*Prompt*. The lines to return are those below that contain the word "changed".

Modification records
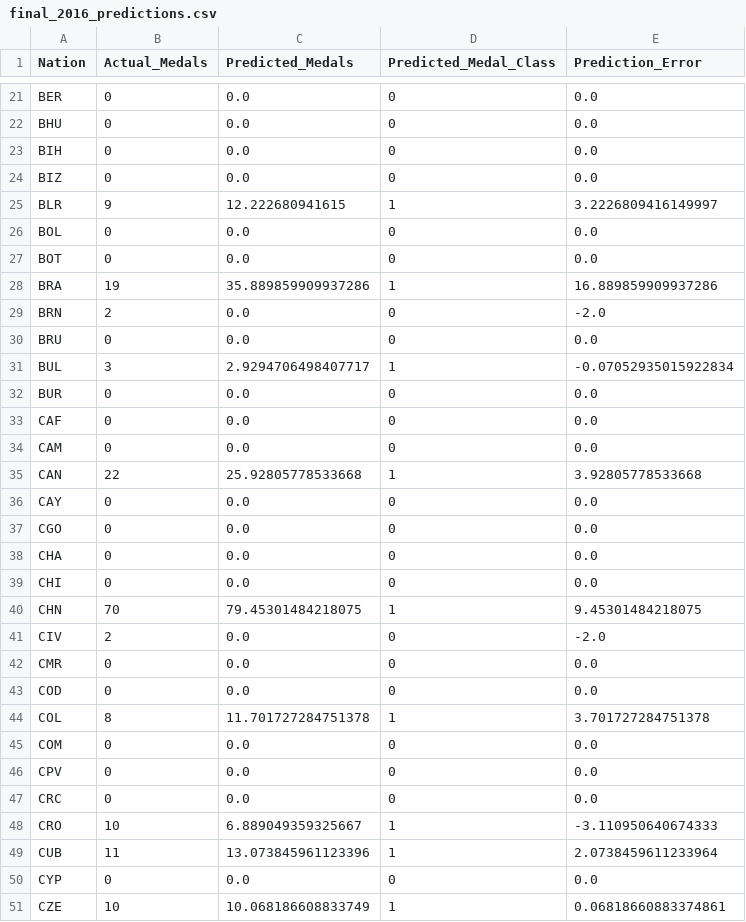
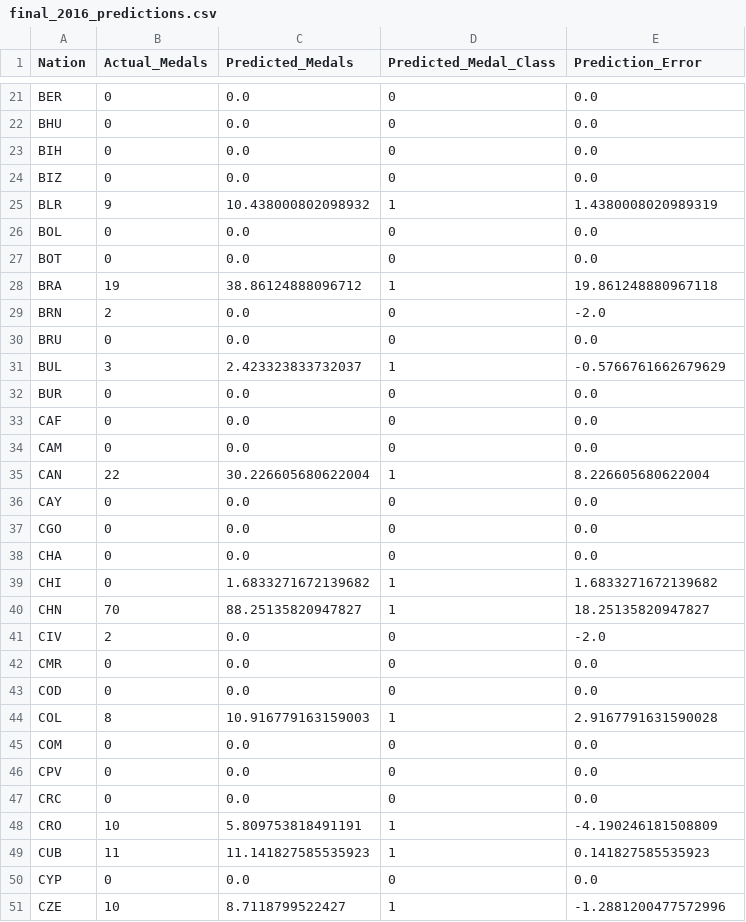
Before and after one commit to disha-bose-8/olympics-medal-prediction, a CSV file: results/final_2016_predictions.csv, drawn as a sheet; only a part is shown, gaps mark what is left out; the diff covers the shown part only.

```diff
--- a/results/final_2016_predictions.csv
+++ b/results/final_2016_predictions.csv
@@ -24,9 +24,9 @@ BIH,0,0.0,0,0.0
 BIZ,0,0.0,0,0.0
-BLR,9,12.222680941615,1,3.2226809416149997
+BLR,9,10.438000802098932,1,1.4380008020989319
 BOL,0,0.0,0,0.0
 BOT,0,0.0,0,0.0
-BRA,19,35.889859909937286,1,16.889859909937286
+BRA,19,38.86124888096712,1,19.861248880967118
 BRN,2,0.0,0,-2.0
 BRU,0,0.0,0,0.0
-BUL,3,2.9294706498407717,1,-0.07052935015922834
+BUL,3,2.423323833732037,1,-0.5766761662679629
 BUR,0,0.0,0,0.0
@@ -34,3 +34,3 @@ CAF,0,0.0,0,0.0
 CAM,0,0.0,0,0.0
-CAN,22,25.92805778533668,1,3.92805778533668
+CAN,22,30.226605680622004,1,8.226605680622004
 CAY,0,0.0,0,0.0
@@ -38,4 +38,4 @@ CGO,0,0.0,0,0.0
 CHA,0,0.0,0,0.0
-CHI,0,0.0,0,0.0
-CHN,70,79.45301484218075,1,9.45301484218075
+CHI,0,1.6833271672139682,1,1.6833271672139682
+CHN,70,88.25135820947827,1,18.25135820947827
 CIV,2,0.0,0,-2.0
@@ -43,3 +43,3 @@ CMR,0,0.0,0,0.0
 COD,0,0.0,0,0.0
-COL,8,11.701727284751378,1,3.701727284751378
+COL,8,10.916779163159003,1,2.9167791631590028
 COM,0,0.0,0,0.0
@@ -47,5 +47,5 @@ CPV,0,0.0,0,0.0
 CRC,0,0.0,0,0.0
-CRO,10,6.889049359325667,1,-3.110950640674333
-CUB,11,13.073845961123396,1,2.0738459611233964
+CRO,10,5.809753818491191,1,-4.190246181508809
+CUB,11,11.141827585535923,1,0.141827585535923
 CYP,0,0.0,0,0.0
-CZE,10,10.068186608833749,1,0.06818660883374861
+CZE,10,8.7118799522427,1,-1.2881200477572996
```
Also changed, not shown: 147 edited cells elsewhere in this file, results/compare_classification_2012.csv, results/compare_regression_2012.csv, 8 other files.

--

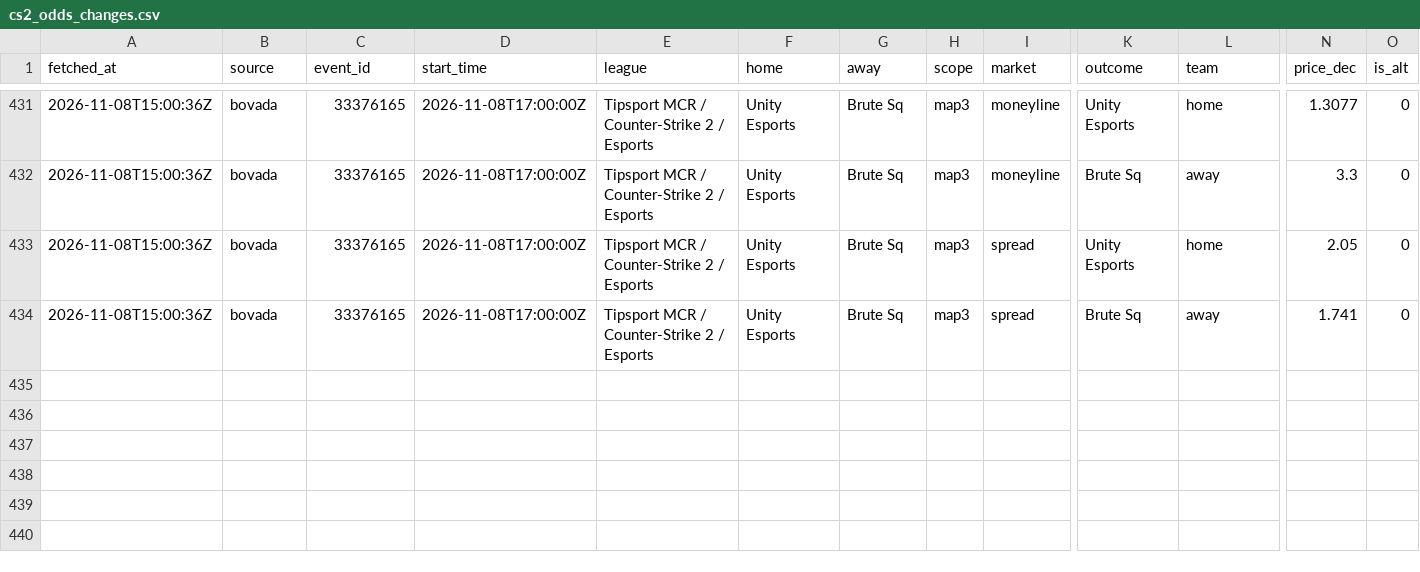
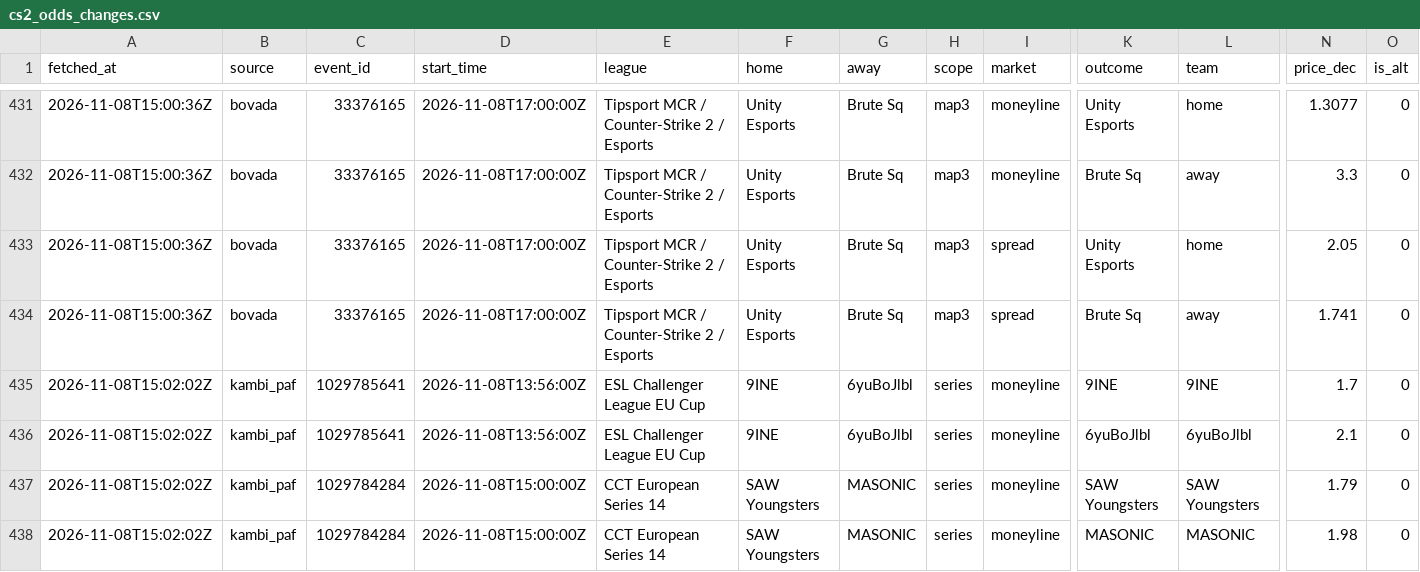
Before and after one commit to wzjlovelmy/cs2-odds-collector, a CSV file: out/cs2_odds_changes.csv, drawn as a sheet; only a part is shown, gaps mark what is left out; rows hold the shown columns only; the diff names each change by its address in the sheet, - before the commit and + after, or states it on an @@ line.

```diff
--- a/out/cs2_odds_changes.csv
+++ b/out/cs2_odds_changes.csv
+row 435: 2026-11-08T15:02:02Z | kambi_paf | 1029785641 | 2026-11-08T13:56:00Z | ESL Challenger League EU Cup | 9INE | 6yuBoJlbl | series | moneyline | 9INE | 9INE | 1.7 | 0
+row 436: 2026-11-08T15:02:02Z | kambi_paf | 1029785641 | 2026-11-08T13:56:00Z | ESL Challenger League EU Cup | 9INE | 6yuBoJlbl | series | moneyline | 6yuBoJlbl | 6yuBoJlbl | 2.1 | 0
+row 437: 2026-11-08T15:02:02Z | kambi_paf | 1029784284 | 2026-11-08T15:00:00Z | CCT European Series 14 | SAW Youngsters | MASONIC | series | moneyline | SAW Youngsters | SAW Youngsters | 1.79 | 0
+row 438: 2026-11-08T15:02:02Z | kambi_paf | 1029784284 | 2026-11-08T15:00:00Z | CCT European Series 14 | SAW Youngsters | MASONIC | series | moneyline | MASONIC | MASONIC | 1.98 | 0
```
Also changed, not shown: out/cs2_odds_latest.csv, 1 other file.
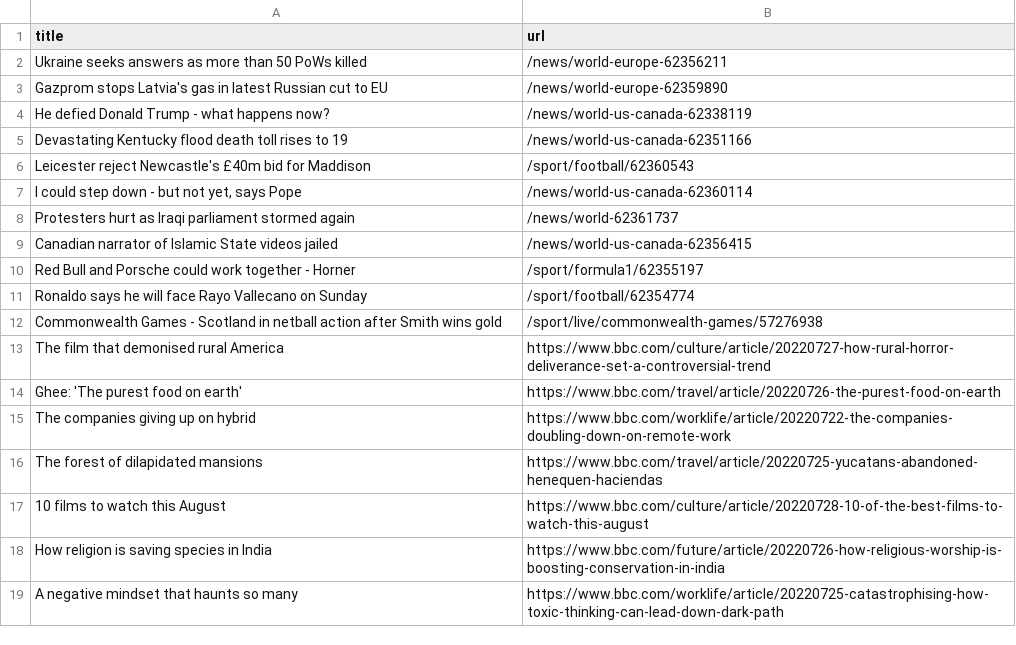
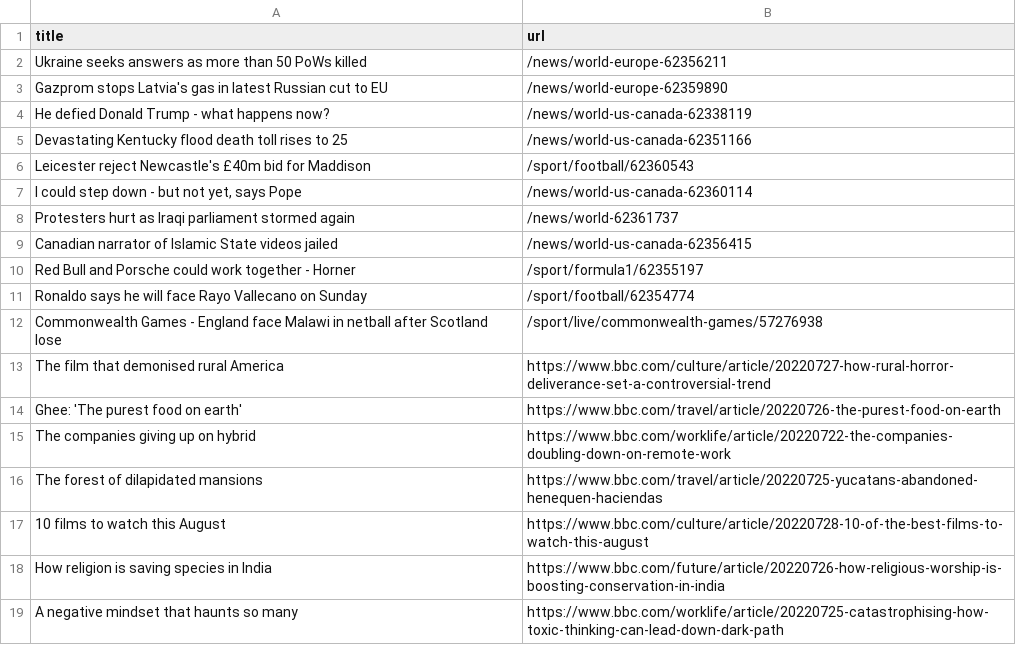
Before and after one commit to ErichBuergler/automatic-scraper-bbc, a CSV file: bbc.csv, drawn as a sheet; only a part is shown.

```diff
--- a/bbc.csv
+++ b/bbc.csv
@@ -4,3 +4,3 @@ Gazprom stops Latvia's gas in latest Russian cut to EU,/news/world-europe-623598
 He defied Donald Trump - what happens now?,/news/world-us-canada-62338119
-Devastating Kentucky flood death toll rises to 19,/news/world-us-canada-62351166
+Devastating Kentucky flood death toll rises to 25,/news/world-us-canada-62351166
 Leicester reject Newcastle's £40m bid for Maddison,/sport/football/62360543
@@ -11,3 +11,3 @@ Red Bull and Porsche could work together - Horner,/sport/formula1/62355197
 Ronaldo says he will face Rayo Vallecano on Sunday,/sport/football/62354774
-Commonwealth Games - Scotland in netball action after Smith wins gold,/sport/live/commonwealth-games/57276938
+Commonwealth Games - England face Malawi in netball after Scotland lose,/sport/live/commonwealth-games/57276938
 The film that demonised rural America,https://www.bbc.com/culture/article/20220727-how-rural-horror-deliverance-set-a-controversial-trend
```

==

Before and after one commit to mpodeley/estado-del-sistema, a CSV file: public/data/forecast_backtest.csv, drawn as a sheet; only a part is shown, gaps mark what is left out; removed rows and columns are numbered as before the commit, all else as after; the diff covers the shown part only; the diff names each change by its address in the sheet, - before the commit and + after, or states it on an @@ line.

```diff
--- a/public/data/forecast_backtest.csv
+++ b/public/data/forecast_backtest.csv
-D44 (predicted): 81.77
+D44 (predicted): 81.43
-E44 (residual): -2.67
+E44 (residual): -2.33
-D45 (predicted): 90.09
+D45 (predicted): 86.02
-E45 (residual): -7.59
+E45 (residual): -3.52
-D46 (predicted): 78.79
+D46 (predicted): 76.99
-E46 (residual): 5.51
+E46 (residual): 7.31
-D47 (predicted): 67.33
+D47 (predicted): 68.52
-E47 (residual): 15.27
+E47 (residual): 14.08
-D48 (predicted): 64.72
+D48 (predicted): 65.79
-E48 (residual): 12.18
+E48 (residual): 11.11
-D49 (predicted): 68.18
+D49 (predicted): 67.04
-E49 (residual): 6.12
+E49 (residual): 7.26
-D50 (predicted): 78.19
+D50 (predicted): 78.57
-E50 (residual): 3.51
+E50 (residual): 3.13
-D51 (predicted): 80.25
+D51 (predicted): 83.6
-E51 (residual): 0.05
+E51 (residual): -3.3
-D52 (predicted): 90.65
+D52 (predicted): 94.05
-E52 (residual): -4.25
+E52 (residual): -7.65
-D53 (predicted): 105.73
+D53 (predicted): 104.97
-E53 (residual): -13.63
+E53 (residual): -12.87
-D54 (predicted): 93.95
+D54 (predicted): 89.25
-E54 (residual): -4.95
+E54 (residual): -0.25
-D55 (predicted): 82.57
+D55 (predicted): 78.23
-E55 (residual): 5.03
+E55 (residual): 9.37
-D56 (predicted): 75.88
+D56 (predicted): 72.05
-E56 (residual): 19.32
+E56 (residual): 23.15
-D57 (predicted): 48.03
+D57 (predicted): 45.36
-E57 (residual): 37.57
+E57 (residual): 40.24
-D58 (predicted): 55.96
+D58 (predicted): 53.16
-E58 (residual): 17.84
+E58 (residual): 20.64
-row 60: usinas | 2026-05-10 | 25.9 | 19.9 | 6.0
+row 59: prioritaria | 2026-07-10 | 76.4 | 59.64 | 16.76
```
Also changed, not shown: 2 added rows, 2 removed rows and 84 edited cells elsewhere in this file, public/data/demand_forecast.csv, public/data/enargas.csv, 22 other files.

*Answer space*.
Also changed, not shown: 147 edited cells elsewhere in this file, results/compare_classification_2012.csv, results/compare_regression_2012.csv, 8 other files.
Also changed, not shown: out/cs2_odds_latest.csv, 1 other file.
Also changed, not shown: 2 added rows, 2 removed rows and 84 edited cells elsewhere in this file, public/data/demand_forecast.csv, public/data/enargas.csv, 22 other files.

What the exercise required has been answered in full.